Theo 101 to teach only Christian doctrine
The required course will no longer teach world religions
By Philip Ellefson, Staff Writer firstname.lastname@example.org
Next year's freshmen and those that follow will not learn about the life of Muhammad or the difference between dharma and karma. Instead, they will get an introduction to Christian theology.
Starting next fall, Theology 101, which is currently called Introduction to Theology and World Religions, will be an introduction to only Judeo-Christian theology. Hinduism, Buddhism and Islam will no longer be taught.
According to Theology Chair Will Deming, President Fr. Bill Beauchamp asked the College of Arts and Sciences to consider a change in the theology curriculum. Dean of the College of Arts and Sciences Matt Baasten is overseeing the discussion of the new course.
Baasten said he could not discuss the details of the curriculum because it is still in the preliminary drafting stage, but he said the course curriculum will be designed by Dec. 15.
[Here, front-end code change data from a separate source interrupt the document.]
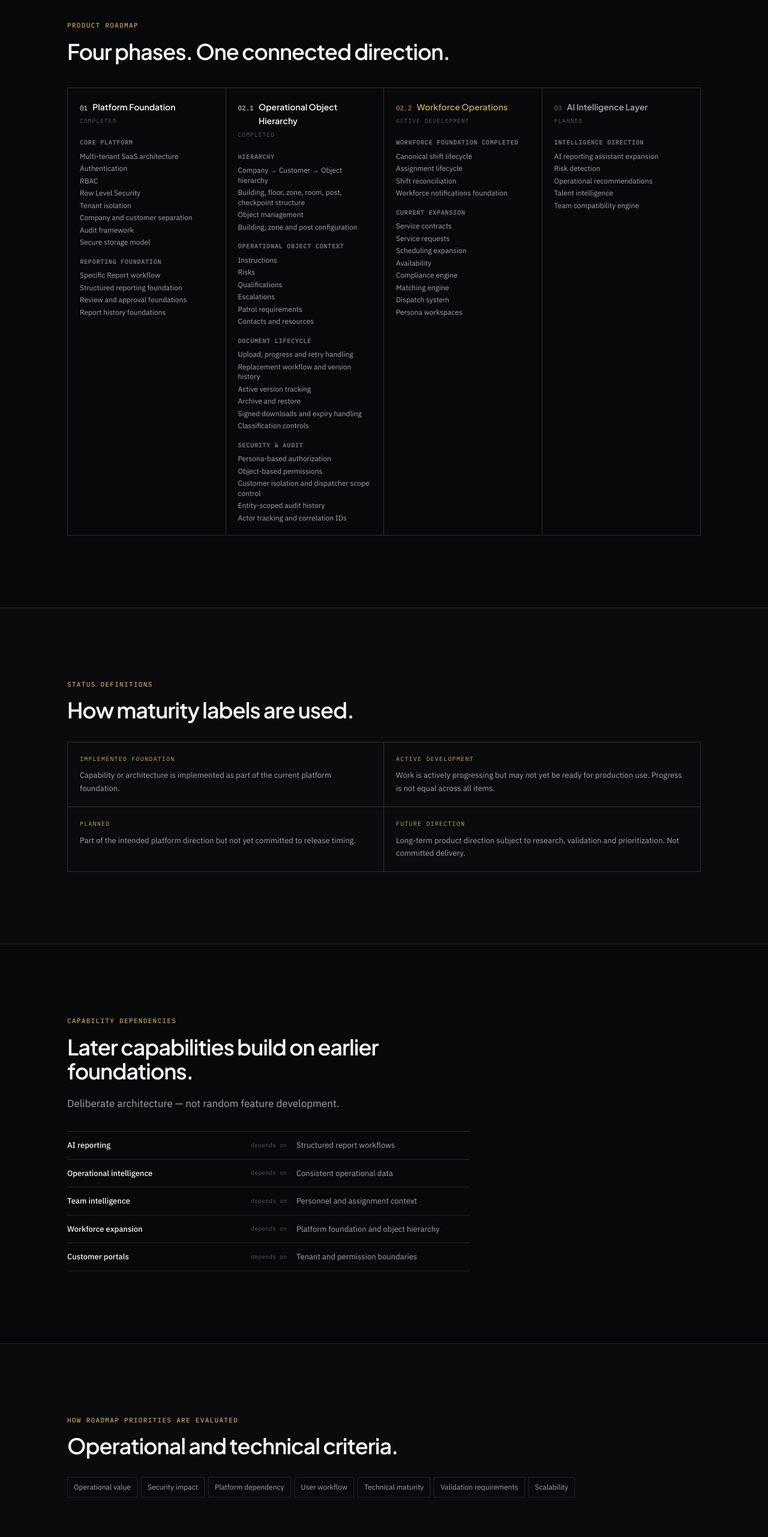
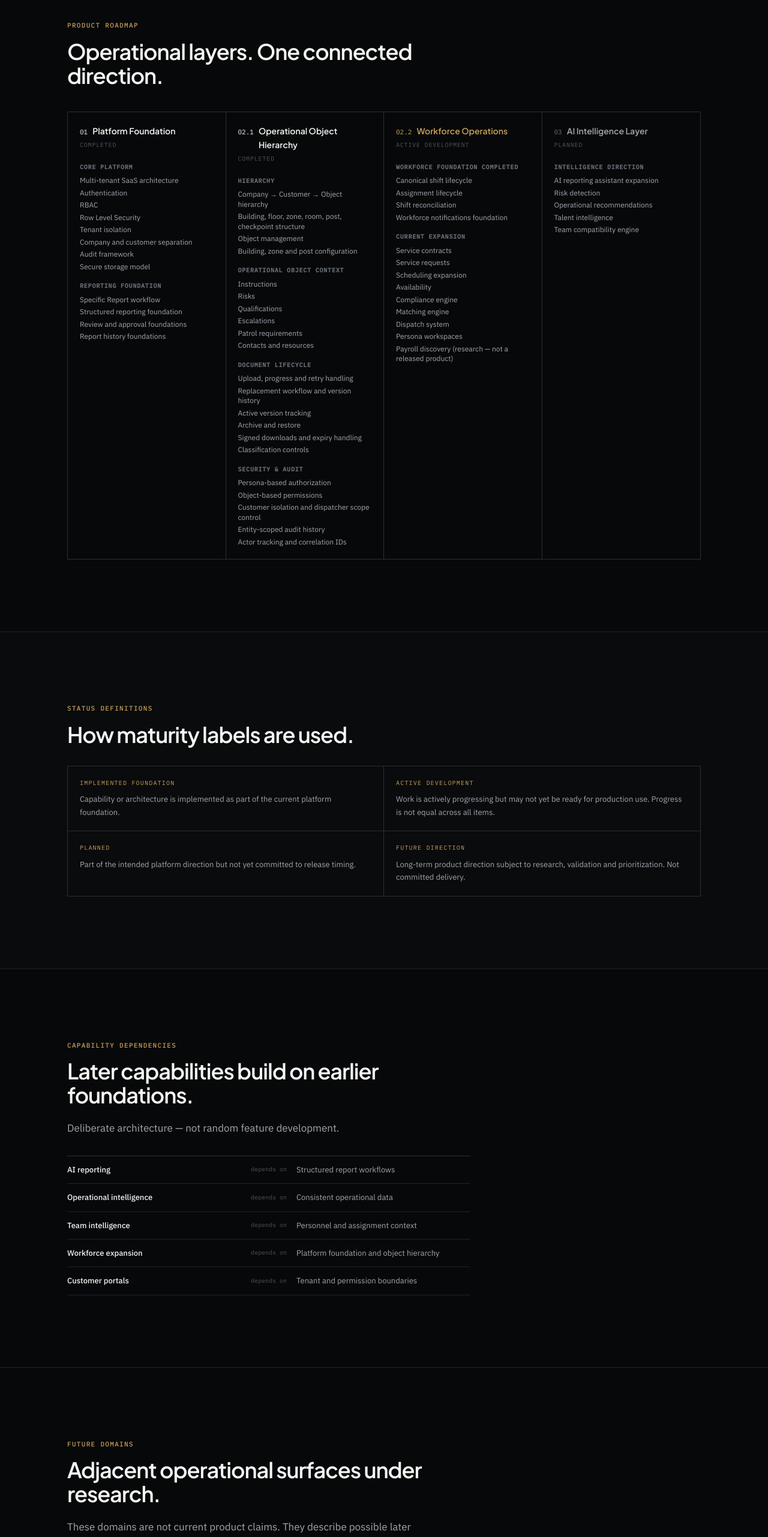
Before and after one commit to ISBFounder/ISB-Security-Website, a Next.js app: page /roadmap in a window 1280 px wide. Shown: the part 885-3448 px from the top of the page at 60% size. Built offline with nearby package versions, Linux system fonts and the light colour scheme.

Commit message:
docs: operational layers, payroll discovery, future domains on roadmap

```diff
--- a/src/app/roadmap/page.tsx
+++ b/src/app/roadmap/page.tsx
@@ -131,6 +131,7 @@ const STAGES = [
           "Matching engine",
           "Dispatch system",
           "Persona workspaces",
+          "Payroll discovery (research — not a released product)",
         ],
       },
     ],
@@ -223,7 +224,7 @@ export default function RoadmapPage() {
 
       <section className="section divider">
         <div className="container-site">
-          <SectionHeader align="left" eyebrow="Product roadmap" title="Four phases. One connected direction." />
+          <SectionHeader align="left" eyebrow="Product roadmap" title="Operational layers. One connected direction." />
           <div className="mt-10 grid gap-0 border border-border md:grid-cols-2 xl:grid-cols-4">
             {STAGES.map((stage, i) => (
               <div
@@ -313,6 +314,30 @@ export default function RoadmapPage() {
         </div>
       </section>
 
+      <section className="section divider">
+        <div className="container-site">
+          <SectionHeader
+            align="left"
+            eyebrow="Future domains"
+            title="Adjacent operational surfaces under research."
+            description="These domains are not current product claims. They describe possible later surfaces on the same Security OS foundations."
+          />
+          <div className="mt-8 flex flex-wrap gap-1.5">
+            {[
+              "Executive Protection",
+              "Secure Mobility",
+              "Visitor & Client Flow",
+              "LPR",
+              "Talent / TCE",
+            ].map((p) => (
+              <span key={p} className="border border-border-subtle bg-bg/50 px-2.5 py-1.5 text-[12px] text-ink-secondary">
+                {p}
+              </span>
+            ))}
+          </div>
+        </div>
+      </section>
+
       <section className="section divider bg-bg-secondary/40">
         <div className="container-site">
           <SectionHeader align="left" eyebrow="How roadmap priorities are evaluated" title="Operational and technical criteria." />
```
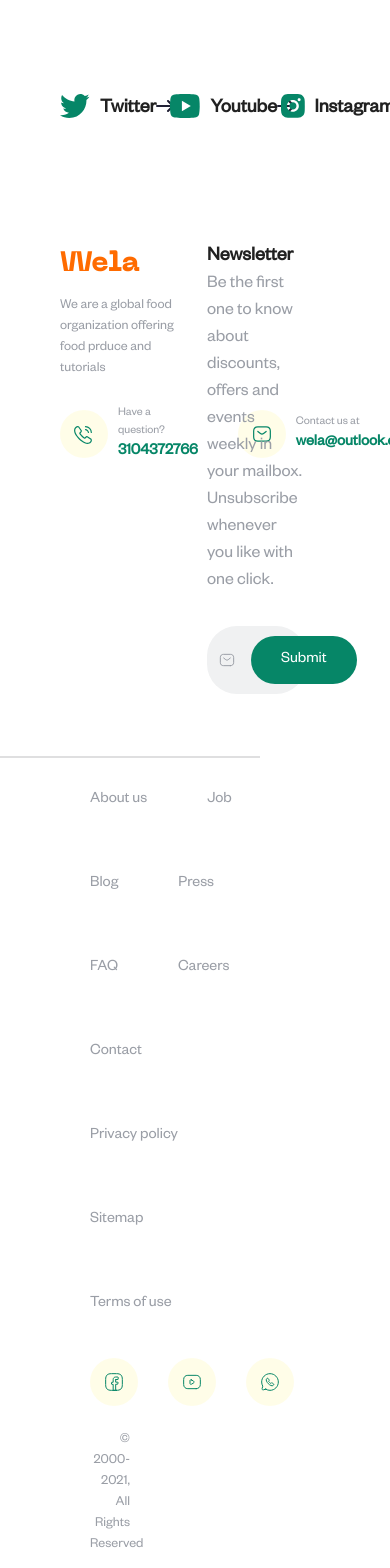
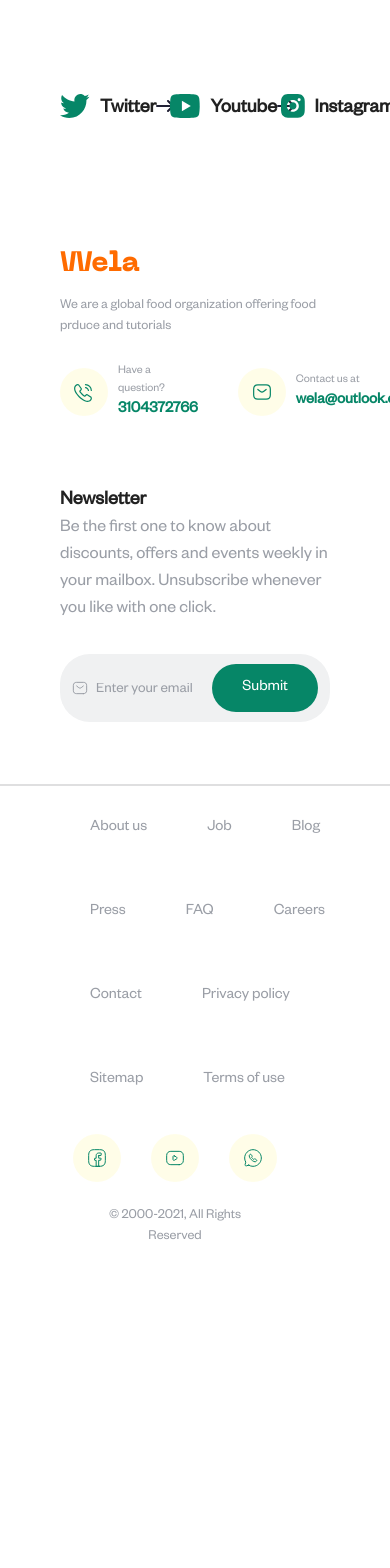
Before and after one commit to kennydageek/wela-foods, a Vue app: page / in a window 390 px wide. Shown: the part 10040-11608 px from the top of the page. After the commit the page ends 11300 px from the top, so only its background shows below. Built offline with nearby package versions, Linux system fonts and the light colour scheme; what vuejs-countdown-timer would draw is missing.

Commit message:
footer bottom fully responsive

```diff
--- a/src/components/FooterBottomComp.vue
+++ b/src/components/FooterBottomComp.vue
@@ -8,14 +8,14 @@
     </div>
 
     <v-row class="footer-copy">
-      <v-col class="footer-copy__first-col">
+      <v-col class="footer-copy__first-col" cols="12" sm="6">
         <div class="img-div">
           <img src="../assets/images/icons/facebook.svg" alt="" />
           <img src="../assets/images/icons/youtube.svg" alt="" />
           <img src="../assets/images/icons/whatsapp.svg" alt="" />
         </div>
       </v-col>
-      <v-col class="footer-copy__second-col"
+      <v-col class="footer-copy__second-col" cols="12" sm="6"
         >© 2000-2021, All Rights Reserved</v-col
       >
     </v-row>
@@ -123,6 +123,20 @@ hr {
 @media screen and (max-width: 968.99px) {
   .link-wrapper {
     flex-wrap: wrap;
+    /* padding: 0 1rem; */
+    padding-right: 2rem;
+  }
+}
+@media screen and (max-width: 599.99px) {
+  .footer-bottom-wrapper {
+    padding: 0 0 0;
+  }
+
+  .img-div {
+    justify-content: center;
+  }
+  .footer-copy__second-col {
+    text-align: center;
   }
 }
 </style>
--- a/src/components/FooterComp.vue
+++ b/src/components/FooterComp.vue
@@ -4,7 +4,7 @@
     <social-icon class="social-icon" />
 
     <v-row class="footer-top-row">
-      <v-col cols="6" class="first-col">
+      <v-col cols="12" sm="6" class="first-col mt-sm-10">
         <p class="first-col__heading">Wela</p>
         <p class="first-col__paragraph">
           We are a global food organization offering food prduce and tutorials
@@ -12,7 +12,7 @@
 
         <footer-contact />
       </v-col>
-      <v-col cols="5" class="second-col">
+      <v-col cols="12" sm="5" class="second-col mt-10">
         <p class="second-col__heading">Newsletter</p>
         <p class="second-col__paragraph">
           Be the first one to know about discounts, offers and events weekly in
```
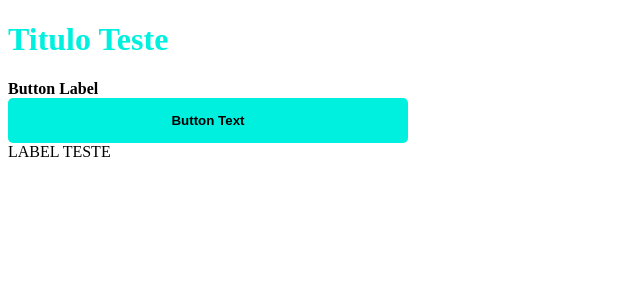
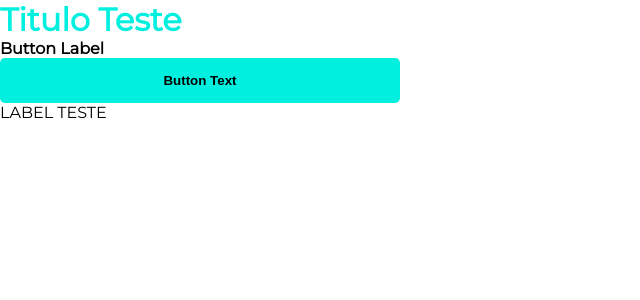
Before and after one commit to costagabriel99/react-revisao, a Next.js app: page / in a window 1280 px wide. Shown: the top 300 px of the page, without its empty margins (0-640 px from the left). Built offline with nearby package versions, Linux system fonts and the light colour scheme.

Commit message:
Configurado Styled-Components e estilos globais

```diff
--- a/package.json
+++ b/package.json
@@ -15,9 +15,10 @@
     "next": "^13.3.1",
     "react": "^18.2.0",
     "react-dom": "^18.2.0",
-    "sass": "^1.62.1"
+    "styled-components": "^5.3.10"
   },
   "devDependencies": {
+    "babel-plugin-styled-components": "^2.1.1",
     "eslint": "^8.39.0",
     "eslint-config-next": "^13.3.1",
     "eslint-config-prettier": "^8.8.0",
--- /dev/null
+++ b/pages/_app.jsx
@@ -0,0 +1,23 @@
+import { createGlobalStyle, ThemeProvider } from 'styled-components'
+import theme from '../src/theme'
+
+const GlobalStyle = createGlobalStyle`
+    *{
+        padding: 0;
+        margin: 0;
+    }
+    body {
+        font-family: 'Montserrat', sans-serif;
+    }
+`
+
+function App({ Component, pageProps }) {
+  return (
+    <ThemeProvider theme={theme}>
+      <GlobalStyle />
+      <Component {...pageProps} />
+    </ThemeProvider>
+  )
+}
+
+export default App
--- /dev/null
+++ b/pages/_document.jsx
@@ -0,0 +1,24 @@
+import Document, { Html, Head, Main, NextScript } from 'next/document'
+
+class NewDocument extends Document {
+  render() {
+    return (
+      <Html>
+        <Head>
+          <link rel="preconnect" href="https://fonts.googleapis.com" />
+          <link rel="preconnect" href="https://fonts.gstatic.com" crossOrigin="true" />
+          <link
+            href="https://fonts.googleapis.com/css2?family=Montserrat&display=swap"
+            rel="stylesheet"
+          />
+        </Head>
+        <body>
+          <Main />
+          <NextScript />
+        </body>
+      </Html>
+    )
+  }
+}
+
+export default NewDocument
--- a/src/components/button/Button.jsx
+++ b/src/components/button/Button.jsx
@@ -1,10 +1,29 @@
-import styles from './Button.module.scss'
+import styled from 'styled-components'
+
+const ButtonContainer = styled.div`
+  display: flex;
+  flex-direction: column;
+  max-width: 400px;
+
+  label {
+    font-weight: bold;
+  }
+
+  button {
+    background-color: ${({ theme }) => theme.primary};
+    cursor: pointer;
+    font-weight: bold;
+    border: 0;
+    padding: 15px;
+    border-radius: 5px;
+  }
+`
 
 export default function Button() {
   return (
-    <div className={styles.button}>
+    <ButtonContainer>
       <label>Button Label</label>
       <button>Button Text</button>
-    </div>
+    </ButtonContainer>
   )
 }
--- a/src/components/button/Button.module.scss
+++ /dev/null
@@ -1,21 +0,0 @@
-$primary-color: #00F0E0;
-
-.button {
-  display: flex;
-  flex-direction: column;
-  max-width: 400px;
-
-  label {
-    font-weight: bold;
-
-  }
-
-  button {
-    background-color: $primary-color;
-    cursor: pointer;
-    font-weight: bold;
-    border: 0;
-    padding: 15px;
-    border-radius: 5px;
-  }
-}
--- a/src/components/title/Title.jsx
+++ b/src/components/title/Title.jsx
@@ -1,5 +1,9 @@
-import styles from './Title.module.scss'
+import styled from 'styled-components'
+
+const StyledTitle = styled.h1`
+  color: ${({ theme }) => theme.primary};
+`
 
 export default function Title({ children }) {
-  return <h1 className={styles.title}>{children}</h1>
+  return <StyledTitle>{children}</StyledTitle>
 }
--- a/src/components/title/Title.module.scss
+++ /dev/null
@@ -1,6 +0,0 @@
-$primary-color: #00F0E0;
-
-.title {
-    color: $primary-color;
-
-}
--- /dev/null
+++ b/src/theme.js
@@ -0,0 +1,5 @@
+const theme = {
+  primary: '#00F0E0'
+}
+
+export default theme
```
Also changed, not shown: .babelrc (added), 1 other file (tests, documents, lock files or other folders).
Deming said the change in Theology 101, which is a required class for every UP student, fits with the mission of the University.
"I think especially at a Catholic university, it makes sense to have an introduction to theology, because that underscores the mission of the university in a way an introduction to comparative religions might not," Deming said.
Deming also said the change will help the theology professors use their expertise.
"Only a couple of us are educated on the graduate level in comparative religions, so just in terms of expertise, it makes practical sense to give students our best training," Deming said.
But some students, like sophomore Matt Gadbois, are concerned that eliminating world religions from the core curriculum may narrow students' perspectives.
"I feel like the class currently gives a really open perspective that encourages the open-mindedness that everyone should have, including Christians," Gadbois said.
Sophomore Logan Adams, who took Theology 101 last year, agreed that the course is needed for students to be educated about world religions.
"Half the class couldn't tell you who Muhammad was at the beginning of the semester," Adams said. "[Islam is] one of the Abrahamic religions, and you should cover all of them."
Deming agreed that the change in the curriculum is not ideal, and that understanding world religions is important.
"You're weighing advantages over disadvantages," Deming said. "Ideally, it would be nice if they could also learn about other religions, particularly about Islam. There are large populations of religious people in China and India that are probably gonna come into play in your generation."
But Deming also said the study of world religions is outdated and that it can be short-sighted to lump all non-Christian religions into one category.
"The whole study of religion has matured, and world religions is not as defensible as a category anymore," Deming said. "I mean, what is a world religion?"
Gadbois, who is currently taking Theology 205, Biblical Traditions and Culture, said courses focused on Catholic theology can be confusing for non-Christians.
"Whenever they tend to have just Catholic perspective classes, it's almost the assumption that everyone in the class was raised Catholic, and that's always kind of awkward," Gadbois said. "So for the intro class, that would be inappropriate."
Adams agreed that covering only Christianity could be uncomfortable for some students.
"We had three Muslim guys in my Theo 101 class, and it'd be awkward if we didn't cover their religion at all," Adams said.
But according to Deming, studying one religion in-depth could lead to better understanding of theological thinking.
"[World religions is] arguably a part of a solid liberal arts education, but so is an introduction to theology," Deming said. "And an introduction to theology will certainly help you understand religions as you encounter them, inasmuch as you have a sense of how theological thinking proceeds."
Deming also said that the study of world religions has been expected of schools like UP for the past few decades.
"That was the standard across small liberal arts colleges," Deming said. "It would be expected of a student graduating with a degree in liberal arts to have an understanding of world religions."
Adams said that because UP is a Catholic school, an introduction to Christianity should not be necessary.
"If the school's doing its job right, intro to Christianity should just be around you," Adams said. "Maybe it's just a reflection that they're doing a poor job of service and leadership outside class."
In addition to changing the focus of Theology 101, Theology 205 is changing. Starting next semester, Biblical Traditions and Culture will no longer be a writing-intensive course, and it will not be centered on a long research paper. Deming said the focus of the course may change.
"Because we are changing 101, we are rethinking how [Theology 205] serves as a sequel to 101, so there may be a change in emphasis," Deming said.
Ultimately, Adams is worried that the changes to the theology curriculum will negatively impact students.
"The worst thing you could be is ignorant," Adams said.